- AIM OF THE EXERCISE: Nothing but a verbatim copy of the data, minus the images, should be returned.

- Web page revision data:
Segment Open

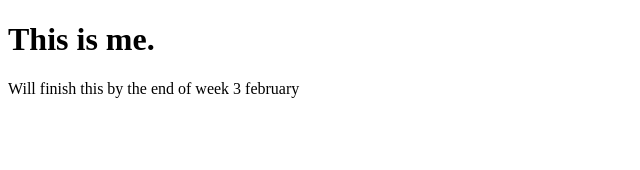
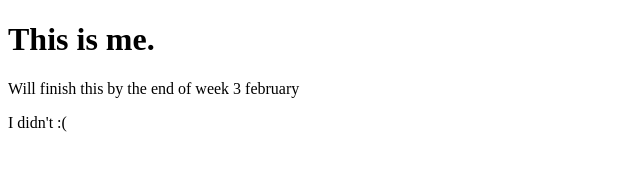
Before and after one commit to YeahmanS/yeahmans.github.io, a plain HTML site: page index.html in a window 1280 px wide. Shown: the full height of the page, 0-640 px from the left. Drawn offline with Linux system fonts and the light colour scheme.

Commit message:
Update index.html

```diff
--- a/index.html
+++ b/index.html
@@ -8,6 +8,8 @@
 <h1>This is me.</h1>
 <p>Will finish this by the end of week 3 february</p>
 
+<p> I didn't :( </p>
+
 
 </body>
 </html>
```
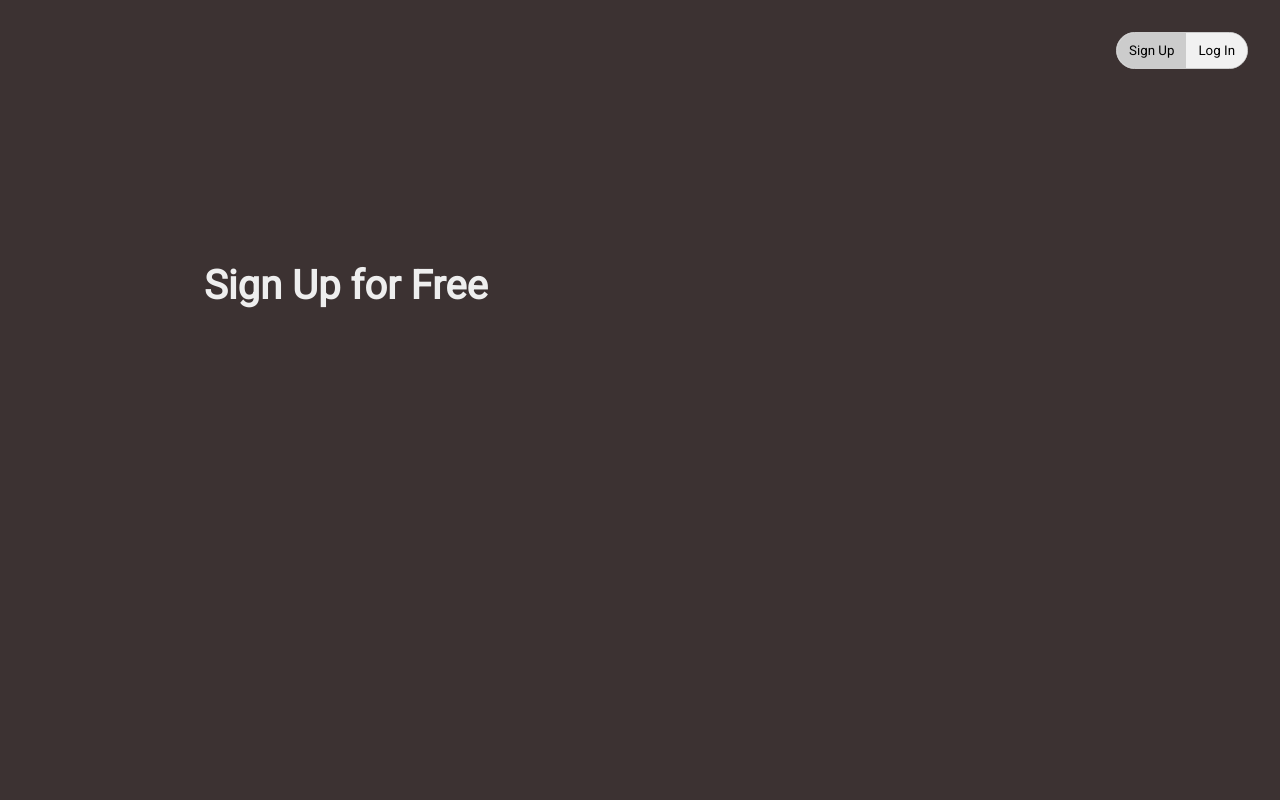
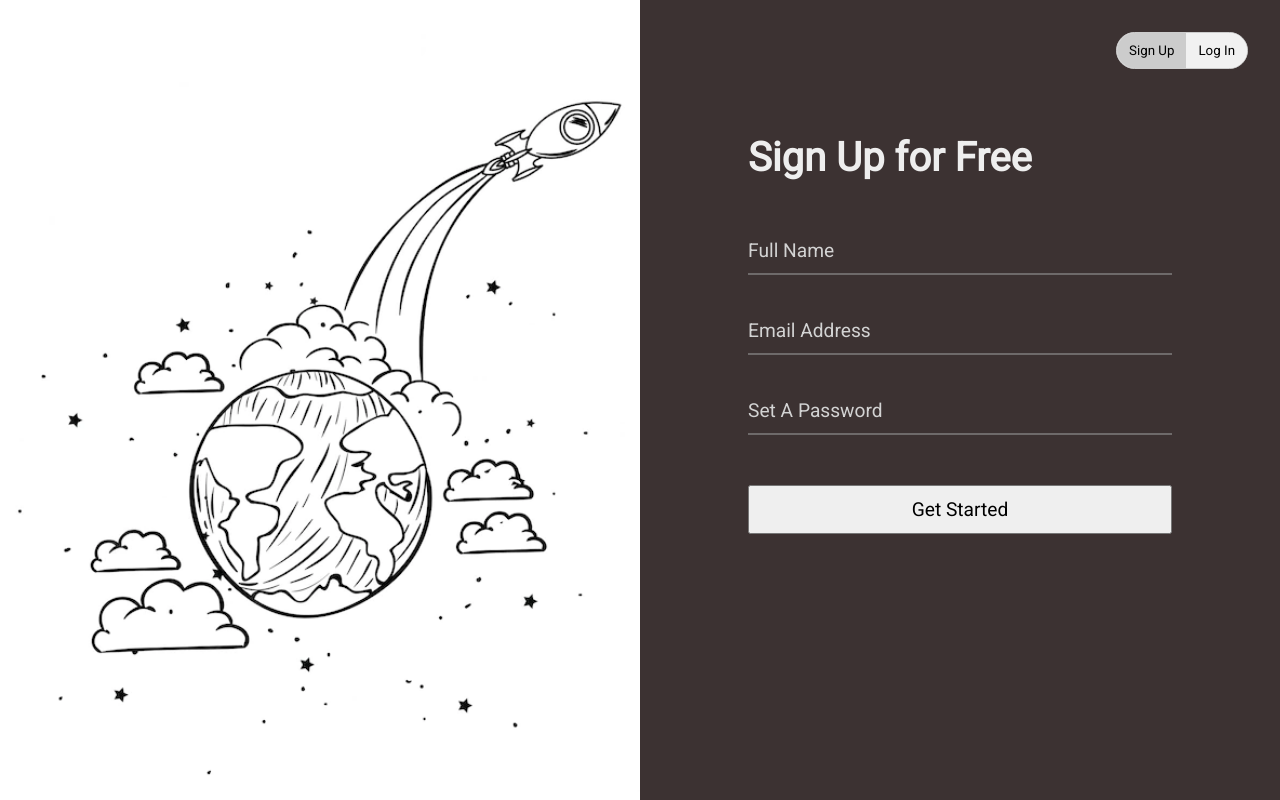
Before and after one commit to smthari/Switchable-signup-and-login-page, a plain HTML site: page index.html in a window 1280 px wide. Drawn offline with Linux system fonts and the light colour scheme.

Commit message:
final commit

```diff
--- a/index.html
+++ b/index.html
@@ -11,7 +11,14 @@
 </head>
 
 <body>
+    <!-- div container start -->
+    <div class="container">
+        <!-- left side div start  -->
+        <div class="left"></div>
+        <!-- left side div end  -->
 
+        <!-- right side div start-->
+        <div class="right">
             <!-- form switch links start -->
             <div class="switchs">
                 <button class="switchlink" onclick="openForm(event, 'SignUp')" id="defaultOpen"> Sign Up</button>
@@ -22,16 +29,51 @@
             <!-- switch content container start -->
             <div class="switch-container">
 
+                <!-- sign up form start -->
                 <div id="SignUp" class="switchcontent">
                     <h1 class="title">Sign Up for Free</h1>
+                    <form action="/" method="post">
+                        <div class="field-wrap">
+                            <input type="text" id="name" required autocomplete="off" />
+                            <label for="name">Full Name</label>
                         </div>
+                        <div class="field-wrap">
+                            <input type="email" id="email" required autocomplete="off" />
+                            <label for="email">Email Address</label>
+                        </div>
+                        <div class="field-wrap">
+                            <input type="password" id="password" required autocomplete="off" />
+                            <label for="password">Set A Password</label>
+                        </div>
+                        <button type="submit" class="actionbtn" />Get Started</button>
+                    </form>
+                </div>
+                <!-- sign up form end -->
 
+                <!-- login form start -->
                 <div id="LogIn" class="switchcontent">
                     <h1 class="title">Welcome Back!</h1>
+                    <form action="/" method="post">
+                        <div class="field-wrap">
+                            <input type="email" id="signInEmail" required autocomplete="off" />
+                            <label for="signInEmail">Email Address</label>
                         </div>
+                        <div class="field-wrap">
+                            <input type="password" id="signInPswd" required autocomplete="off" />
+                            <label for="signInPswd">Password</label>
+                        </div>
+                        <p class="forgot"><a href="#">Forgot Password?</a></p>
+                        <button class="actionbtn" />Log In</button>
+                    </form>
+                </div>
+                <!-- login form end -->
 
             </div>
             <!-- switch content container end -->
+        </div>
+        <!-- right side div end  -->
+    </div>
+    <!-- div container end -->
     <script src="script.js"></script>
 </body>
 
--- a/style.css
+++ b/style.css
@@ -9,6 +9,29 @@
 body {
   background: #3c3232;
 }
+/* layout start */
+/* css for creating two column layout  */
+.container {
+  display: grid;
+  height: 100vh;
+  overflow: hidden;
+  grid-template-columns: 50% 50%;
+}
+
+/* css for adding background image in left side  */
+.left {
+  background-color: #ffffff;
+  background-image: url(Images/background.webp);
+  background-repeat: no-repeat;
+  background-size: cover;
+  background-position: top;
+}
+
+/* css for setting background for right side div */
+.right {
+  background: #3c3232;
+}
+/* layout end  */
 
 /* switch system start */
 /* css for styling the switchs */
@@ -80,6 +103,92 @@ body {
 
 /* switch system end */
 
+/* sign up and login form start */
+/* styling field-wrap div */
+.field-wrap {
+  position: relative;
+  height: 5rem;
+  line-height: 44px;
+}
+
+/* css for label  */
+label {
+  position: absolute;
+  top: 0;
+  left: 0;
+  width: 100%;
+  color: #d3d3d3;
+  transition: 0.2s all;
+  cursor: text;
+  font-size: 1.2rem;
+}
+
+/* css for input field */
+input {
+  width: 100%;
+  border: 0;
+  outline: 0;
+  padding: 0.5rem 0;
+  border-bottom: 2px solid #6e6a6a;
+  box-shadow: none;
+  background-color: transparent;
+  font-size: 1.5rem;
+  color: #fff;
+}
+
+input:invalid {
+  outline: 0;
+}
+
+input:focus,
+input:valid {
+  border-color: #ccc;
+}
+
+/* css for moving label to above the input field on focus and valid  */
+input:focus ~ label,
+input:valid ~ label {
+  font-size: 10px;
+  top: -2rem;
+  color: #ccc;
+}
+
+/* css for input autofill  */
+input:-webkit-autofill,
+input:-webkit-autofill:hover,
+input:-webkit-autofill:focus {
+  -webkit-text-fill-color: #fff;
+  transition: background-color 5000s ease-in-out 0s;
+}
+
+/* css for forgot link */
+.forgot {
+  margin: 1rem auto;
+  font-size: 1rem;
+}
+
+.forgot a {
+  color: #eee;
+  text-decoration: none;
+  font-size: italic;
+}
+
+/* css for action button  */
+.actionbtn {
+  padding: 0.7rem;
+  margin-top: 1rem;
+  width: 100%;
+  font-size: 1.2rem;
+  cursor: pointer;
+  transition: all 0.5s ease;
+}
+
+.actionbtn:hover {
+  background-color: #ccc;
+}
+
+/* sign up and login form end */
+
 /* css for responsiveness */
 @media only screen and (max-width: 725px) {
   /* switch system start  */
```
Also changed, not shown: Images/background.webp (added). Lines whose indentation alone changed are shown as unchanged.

Segment Closed

- EXERCISE OUTPUT:
Before and after one commit to YeahmanS/yeahmans.github.io, a plain HTML site: page index.html in a window 1280 px wide. Shown: the full height of the page, 0-640 px from the left. Drawn offline with Linux system fonts and the light colour scheme.

Commit message:
Update index.html

```diff
--- a/index.html
+++ b/index.html
@@ -8,6 +8,8 @@
 <h1>This is me.</h1>
 <p>Will finish this by the end of week 3 february</p>
 
+<p> I didn't :( </p>
+
 
 </body>
 </html>
```
Before and after one commit to smthari/Switchable-signup-and-login-page, a plain HTML site: page index.html in a window 1280 px wide. Drawn offline with Linux system fonts and the light colour scheme.

Commit message:
final commit

```diff
--- a/index.html
+++ b/index.html
@@ -11,7 +11,14 @@
 </head>
 
 <body>
+    <!-- div container start -->
+    <div class="container">
+        <!-- left side div start  -->
+        <div class="left"></div>
+        <!-- left side div end  -->
 
+        <!-- right side div start-->
+        <div class="right">
             <!-- form switch links start -->
             <div class="switchs">
                 <button class="switchlink" onclick="openForm(event, 'SignUp')" id="defaultOpen"> Sign Up</button>
@@ -22,16 +29,51 @@
             <!-- switch content container start -->
             <div class="switch-container">
 
+                <!-- sign up form start -->
                 <div id="SignUp" class="switchcontent">
                     <h1 class="title">Sign Up for Free</h1>
+                    <form action="/" method="post">
+                        <div class="field-wrap">
+                            <input type="text" id="name" required autocomplete="off" />
+                            <label for="name">Full Name</label>
                         </div>
+                        <div class="field-wrap">
+                            <input type="email" id="email" required autocomplete="off" />
+                            <label for="email">Email Address</label>
+                        </div>
+                        <div class="field-wrap">
+                            <input type="password" id="password" required autocomplete="off" />
+                            <label for="password">Set A Password</label>
+                        </div>
+                        <button type="submit" class="actionbtn" />Get Started</button>
+                    </form>
+                </div>
+                <!-- sign up form end -->
 
+                <!-- login form start -->
                 <div id="LogIn" class="switchcontent">
                     <h1 class="title">Welcome Back!</h1>
+                    <form action="/" method="post">
+                        <div class="field-wrap">
+                            <input type="email" id="signInEmail" required autocomplete="off" />
+                            <label for="signInEmail">Email Address</label>
                         </div>
+                        <div class="field-wrap">
+                            <input type="password" id="signInPswd" required autocomplete="off" />
+                            <label for="signInPswd">Password</label>
+                        </div>
+                        <p class="forgot"><a href="#">Forgot Password?</a></p>
+                        <button class="actionbtn" />Log In</button>
+                    </form>
+                </div>
+                <!-- login form end -->
 
             </div>
             <!-- switch content container end -->
+        </div>
+        <!-- right side div end  -->
+    </div>
+    <!-- div container end -->
     <script src="script.js"></script>
 </body>
 
--- a/style.css
+++ b/style.css
@@ -9,6 +9,29 @@
 body {
   background: #3c3232;
 }
+/* layout start */
+/* css for creating two column layout  */
+.container {
+  display: grid;
+  height: 100vh;
+  overflow: hidden;
+  grid-template-columns: 50% 50%;
+}
+
+/* css for adding background image in left side  */
+.left {
+  background-color: #ffffff;
+  background-image: url(Images/background.webp);
+  background-repeat: no-repeat;
+  background-size: cover;
+  background-position: top;
+}
+
+/* css for setting background for right side div */
+.right {
+  background: #3c3232;
+}
+/* layout end  */
 
 /* switch system start */
 /* css for styling the switchs */
@@ -80,6 +103,92 @@ body {
 
 /* switch system end */
 
+/* sign up and login form start */
+/* styling field-wrap div */
+.field-wrap {
+  position: relative;
+  height: 5rem;
+  line-height: 44px;
+}
+
+/* css for label  */
+label {
+  position: absolute;
+  top: 0;
+  left: 0;
+  width: 100%;
+  color: #d3d3d3;
+  transition: 0.2s all;
+  cursor: text;
+  font-size: 1.2rem;
+}
+
+/* css for input field */
+input {
+  width: 100%;
+  border: 0;
+  outline: 0;
+  padding: 0.5rem 0;
+  border-bottom: 2px solid #6e6a6a;
+  box-shadow: none;
+  background-color: transparent;
+  font-size: 1.5rem;
+  color: #fff;
+}
+
+input:invalid {
+  outline: 0;
+}
+
+input:focus,
+input:valid {
+  border-color: #ccc;
+}
+
+/* css for moving label to above the input field on focus and valid  */
+input:focus ~ label,
+input:valid ~ label {
+  font-size: 10px;
+  top: -2rem;
+  color: #ccc;
+}
+
+/* css for input autofill  */
+input:-webkit-autofill,
+input:-webkit-autofill:hover,
+input:-webkit-autofill:focus {
+  -webkit-text-fill-color: #fff;
+  transition: background-color 5000s ease-in-out 0s;
+}
+
+/* css for forgot link */
+.forgot {
+  margin: 1rem auto;
+  font-size: 1rem;
+}
+
+.forgot a {
+  color: #eee;
+  text-decoration: none;
+  font-size: italic;
+}
+
+/* css for action button  */
+.actionbtn {
+  padding: 0.7rem;
+  margin-top: 1rem;
+  width: 100%;
+  font-size: 1.2rem;
+  cursor: pointer;
+  transition: all 0.5s ease;
+}
+
+.actionbtn:hover {
+  background-color: #ccc;
+}
+
+/* sign up and login form end */
+
 /* css for responsiveness */
 @media only screen and (max-width: 725px) {
   /* switch system start  */
```
Also changed, not shown: Images/background.webp (added). Lines whose indentation alone changed are shown as unchanged.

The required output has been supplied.